Another standoff has developed at another compound in McLennan County. If there is a question as to the culpability of the government in the first standoff, there should be none in the latter. The state clearly is wrong.

The “other” compound is the McLennan County Jail. The state insists on using it because it can’t house all of its prisoners. Those overflow prisoners overcrowd the jail.

Despite the fact that the state is to blame, the Texas Commission on Jail Standards is ordering the taxpayers of McLennan County to foot the bill for a new jail.

Counties shouldn’t be in the business of building prisons. In effect that is what the state is ordering the county to do. This week the jail standards commission reprimanded the county for not acting more quickly to ease jail overcrowding and said it will withhold money it gives the county to house “paper-ready” inmates bound for prison.

Fine. Take those prisoners elsewhere.

The county should refuse henceforth to house overflow prisoners for the state system. It should house inmates who are being held for its purposes. Once they are adjudicated as the responsibility of the Texas Department of Criminal Justice, the county should wash its hands of the matter.

Meanwhile, the county should sue the state over this coercion. If it builds a jail, it should be for its own needs, not the state’s. The people of McLennan County are not in the prison construction business.

Two years ago the U.S. Supreme Court ordered the state to repay several counties for the costs incurred housing state prisoners. McLennan County wasn’t in on that suit. It got zip.

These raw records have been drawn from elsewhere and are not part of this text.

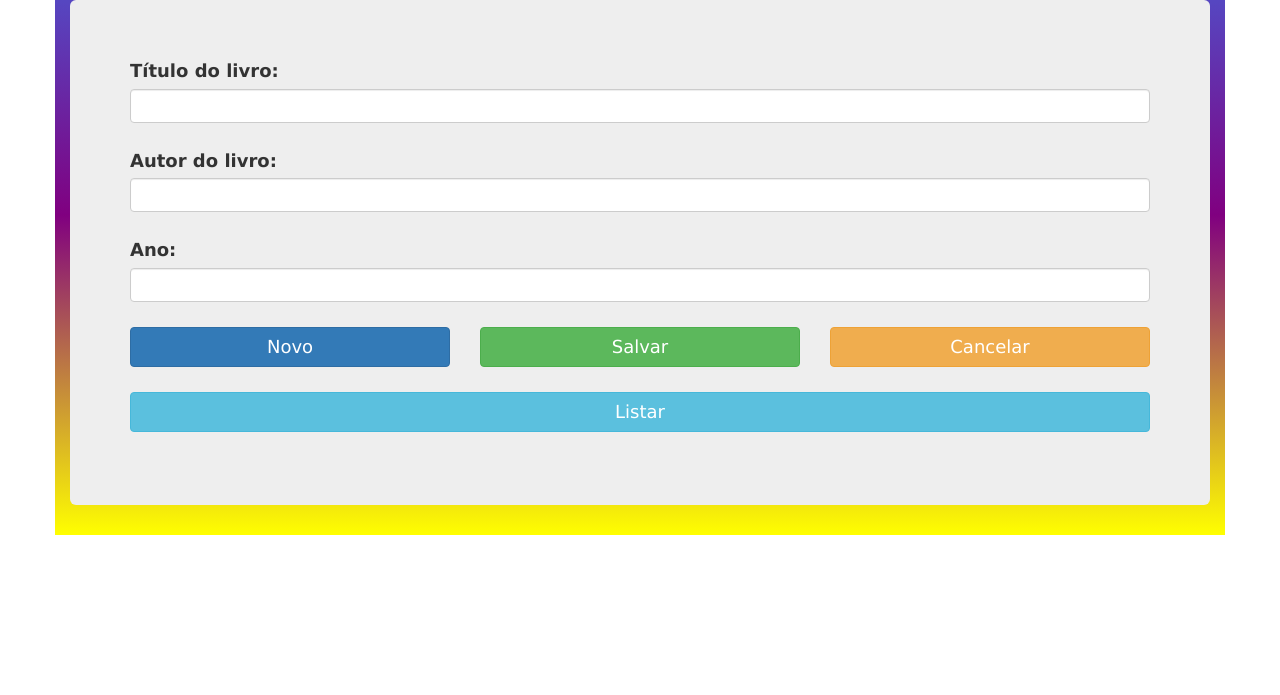
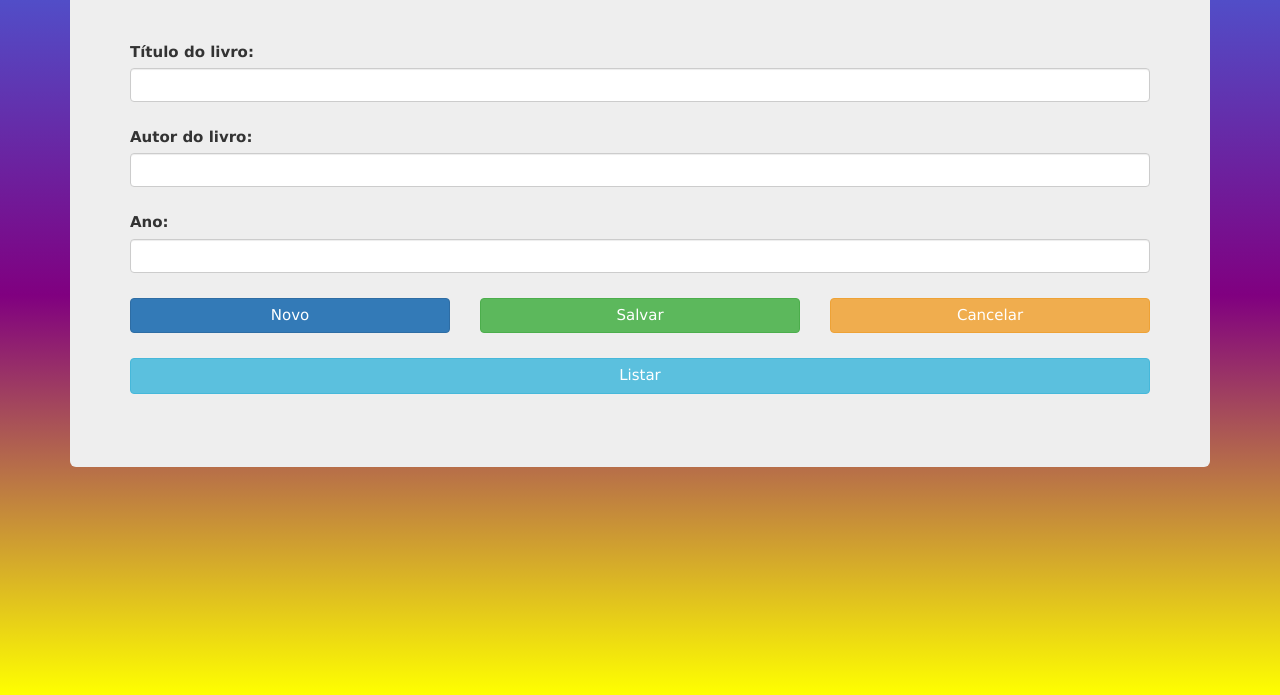
Before and after one commit to anderrf/PrjCadLivros, a website: page www/index.html in a window 1280 px wide. Shown: the part 105-800 px from the top of the page. Drawn offline with Linux system fonts and the light colour scheme.

Commit message:
ajuste do estilo, configuração

```diff
--- a/www/css/style.css
+++ b/www/css/style.css
@@ -1,7 +1,10 @@
 /**/
 
-.container{
+body{
   background: linear-gradient(to bottom, royalblue, purple, yellow);
+  min-height: 100vh;
+  background-repeat: no-repeat;
+  background-attachment: fixed;
 }
 
 .linha{
@@ -17,21 +20,21 @@
 h1{
   font-family: amerika;
   color: white;
-  font-size: 50px;
+  font-size: 35px;
   text-align: center;
 }
 
 label{
   font-family: verdana;
-  font-size: 18px;
+  font-size: 15px;
 }
 
 .btn{
   font-family: verdana;
-  font-size: 18px;
+  font-size: 15px;
 }
 
-input{
+.inp{
   font-family: verdana;
-  font-size: 18px;
+  font-size: 15px;
 }
--- a/www/index.html
+++ b/www/index.html
@@ -30,7 +30,7 @@
         <div class="col-xs-12">
           <div class="form-group">
             <label for="">Título do livro:</label>
-            <input class="form-control" type="text" id="titulo" name="titulo">
+            <input class="form-control inp" type="text" id="titulo" name="titulo">
           </div>
         </div>
       </div>
@@ -39,7 +39,7 @@
         <div class="col-xs-12">
           <div class="form-group">
             <label for="">Autor do livro:</label>
-            <input class="form-control" type="text" id="autor" name="autor">
+            <input class="form-control inp" type="text" id="autor" name="autor">
           </div>
         </div>
       </div>
@@ -48,7 +48,7 @@
         <div class="col-xs-12">
           <div class="form-group">
             <label for="">Ano:</label>
-            <input class="form-control" type="number" id="ano" name="ano" max="2019" min="1900">
+            <input class="form-control inp" type="number" id="ano" name="ano" max="2019" min="1900">
           </div>
         </div>
       </div>
```
Also changed, not shown: config.xml (+11 -13 lines), www/manifest.json (added), 6 other files.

County officials are now concerned about how they will house the many prisoners coming from the Branch Davidian compound, assuming that situation is resolved peacefully. We like the idea of housing them in tents if so needed. The county should be doing that now for prison-bound felons as a symbolic solution to overcrowding.

Meanwhile, before it blasts the county for not jumping when it snaps its fingers, the jail standards commission should get its numbers right. It said Wednesday that the jail had a population of 572 as of March 1 (compared to state-set capacity of 470), overshooting the real number by about 50 prisoners.

This whole episode is a travesty, McLennan County should announce itself out of the state prison business.

Read the Tribune-Herald's 7-part investigative series on the inner workings of the Branch Davidians. Hours after Part Two appeared in print, the ATF raided the group's compound.

Read the Tribune-Herald’s account of the ATF raid on the Branch Davidian compound on Feb. 28, 1993. Four ATF agents and six in the compound were killed in the gunfight.

Read the daily news accounts of the 51-day siege at the Branch Davidian compound near Elk, which began Feb. 28 and lasted until April.

Read the accounts of April 19 and beyond: FBI agents began inserting canisters of tear gas into the Branch Davidian compound in the early morning hours. By noon, it was on fire.